I've been saving this link for a long time: a documentary about the game that preceded airplanes, the World Series, the ice cream cone, and sliced bread. (How the ice cream cone wasn't invented 20 minutes after ice cream, no one knows.)
This is an occasionally absorbing, rarely boring documentary. After a quick introduction to the importance of the rivalry, they discuss Fielding Yost (3:30), Ohio State's hatred and the creation of golden pants medals to signify a victory over Michigan (6:00), Fritz Crisler and the winged helmet (6:50), Woody Hayes (10:45), and finally Bo and Michigan's resurgence (16:40). The documentary spends quite a bit of time on Woody, Bo, and the Ten Year War.

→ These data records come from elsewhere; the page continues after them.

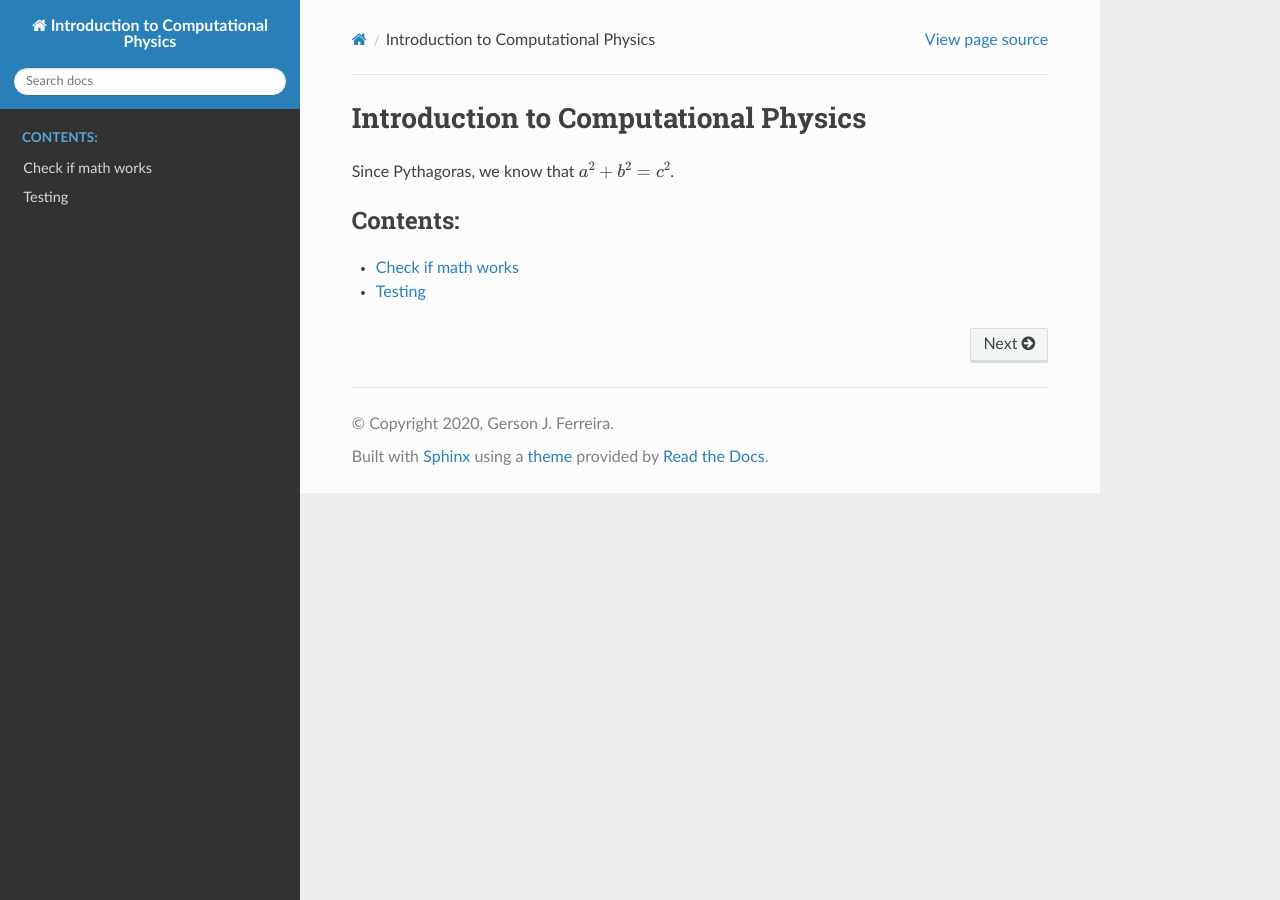
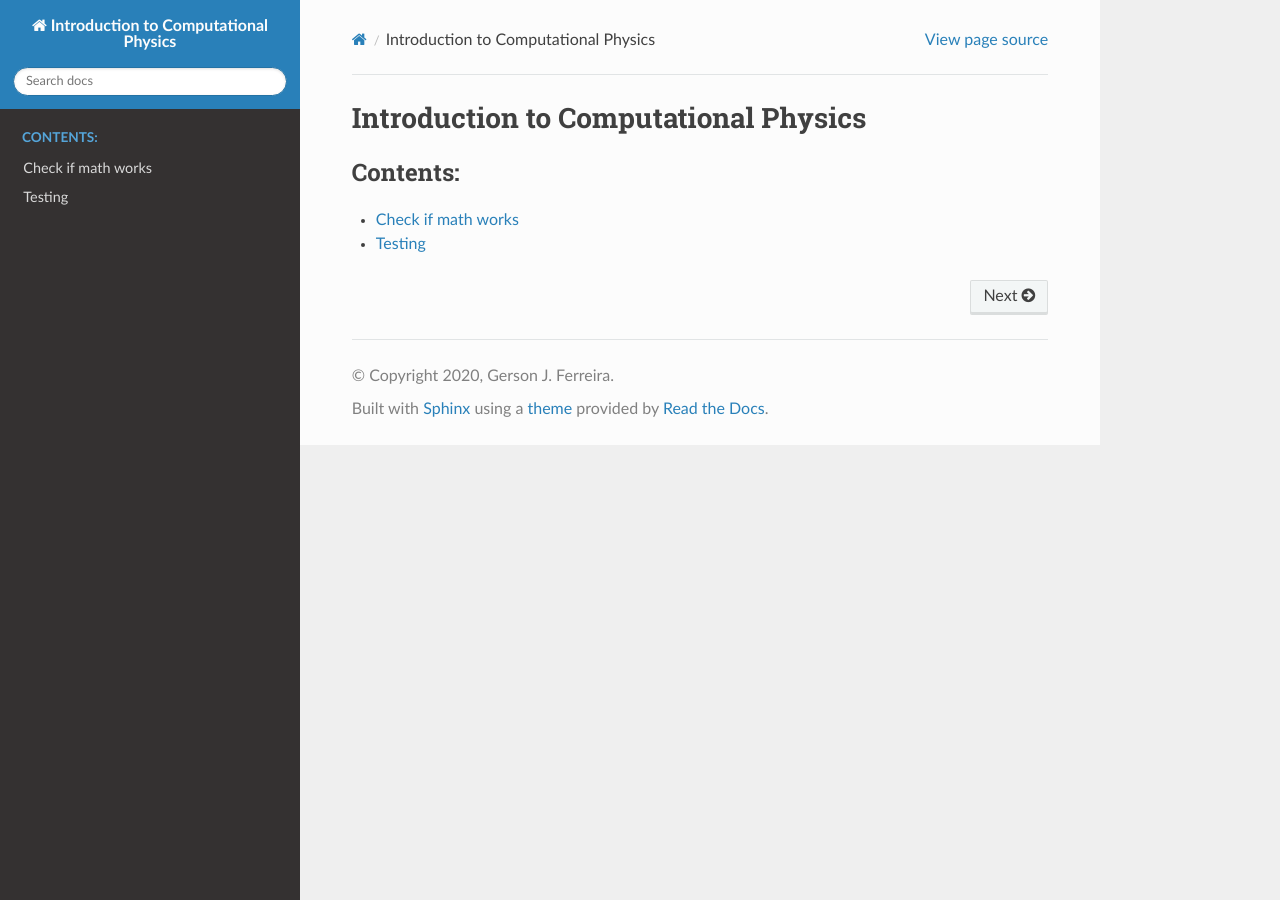
Before and after one commit to gersonjferreira/Computational-Physics-Class-Notes, a Sphinx documentation site: the page built from docs/index.rst, in a window 1280 px wide. Built offline with Sphinx 7.4.7 and the Read the Docs theme 2.0.0, drawn with Linux system fonts in a browser that asks for light colours.

Commit message:
Update index.rst

```diff
--- a/docs/index.rst
+++ b/docs/index.rst
@@ -6,8 +6,6 @@
 Introduction to Computational Physics
 =================================================================
 
-Since Pythagoras, we know that :math:`a^2 + b^2 = c^2`.
-
 .. toctree::
    :maxdepth: 2
    :caption: Contents:
```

There's a mostly forgettable stretch starting at 30:30 about how both sides don't like each other, but John Kerry has a memorable gaffe at 39:00. The film of Woody Hayes against Clemson is at 43:50, and the beginning of Jim Tressel - when the rivalry truly became blood-red - is at 46:50.
Hitting the Links Will Not Go Down Without a Fight
Jalin Marshall has turned into a productive H-back since Dontre Wilson went out, and that opens up a world of possibilities for Tom Herman. That's not good.
Running Devin Gardner was a step in the right direction, and less of De'Veon Smith also would have helped. With that said, I would have liked to see what De'Veon could have done with a screen pass or two, to give him a chance to slip past the line, catch a pass and navigate a smaller number of linebackers, and bowl over a safety. As it was he was not making a dent against their line.
There's a lot of interesting stuff here. Despite a quiet game against Michigan, Northwestern's Anthony Walker has strung a couple of nice games together since then, the latest being a 9-tackle, 2.5-TFL, 1.5-sack, 1-forced fumble game against Purdue. Meanwhile, Jeremy Langford extended his conference 100-yard streak to fifteen games, which hasn't been done in 10 years. Also, Rutgers will need to get more athletic if it wants to compete with teams like Nebraska, Wisconsin, and Sparty. The coaching seems to be a great foundation for them, but recruiting will be a priority. Also, Cameron Johnston has been dangerous for Ohio State opponents, pinning them deep consistently, and he did it again against Indiana.
This writer for the Herald Review talks about the seniors who made big contributions in their last home game, and says that is the only story that mattered.
The big games this weekend are TCU playing Texas, Mississippi State against Ole Miss, Auburn at Alabama and Florida visiting Florida State. If everything goes wrong, Ohio State might be in position to make the playoff, and they'll have another chance to impress in the championship game.
Trevor Siemian's finished for his career aftering injuring his ACL against Purdue.
Oddly, Siemian is the third straight NU QB to end his career injured, after Persa and Colter.— Alex Putterman (@AlexPutt02) November 24, 2014
One of the more interesting storylines coming out of this weekend was Michigan State playing Tony Lippett at cornerback in addition to wide receiver. To me, this says that after double-digit losses to two very athletic teams in Oregon and Ohio State, the staff felt they needed to upgrade their athleticism to be able to compete. The result is the Big Ten's receiving leader working both sides of the ball.
An interesting conversation for a while now among Ohio State fans: whether to like, love, or hate Kirk Herbstreit.
One of my more vigorous complaints about the Big Ten was the lack of receiving talent, and that is becoming an obsolete argument. Thirteen receivers already have 600 yards, and five of them are freshmen or sophomores. Michigan State and Ohio State's offenses have taken big steps forward from last year because of their receiving corps, and Penn State and Nebraska are stockpiling some major talent there. Northwestern and Minnesota have underrated units. Even Iowa showed some improvement, though with upcoming graduations and the transfer of Derrick Willies, that may be a temporary thing.
Completely unrelated: the most lopsided defeat ever handed out in the Game came in 1902, with an 86-0 win for the Wolverines. Michigan's biggest loss to OSU came in 1935, 38-0. That margin of victory would have been matched in 1968 if Woody Hayes' two-point conversion succeeded.
When players commit to one of these schools, they sign up for the greatest and most historic rivalry they can be a part of, except perhaps Yankees-Red Sox. It's a compelling sales pitch, whether the recruit comes from Tennessee, Utah, or Ohio. This is where it's at.
He made another little dance with the media this week about Paul Bunyan's Axe.
Wisconsin's Melvin Gordon on injured Minnesota RB David Cobb: "I want him at his best. We want Minnesota at its best."— Josh Moyer (@ESPNJoshMoyer) November 24, 2014
This is fabulous, and of course Faux Pelini was in on it.
Bell's Husker legacy was cast from his durability - he never got 900 yards in a season, but he played in 50 games, and that is why he stands as Nebraska's all-time leader in multiple reception records. Afro Thunder will be around Nebraska's record books for a long time.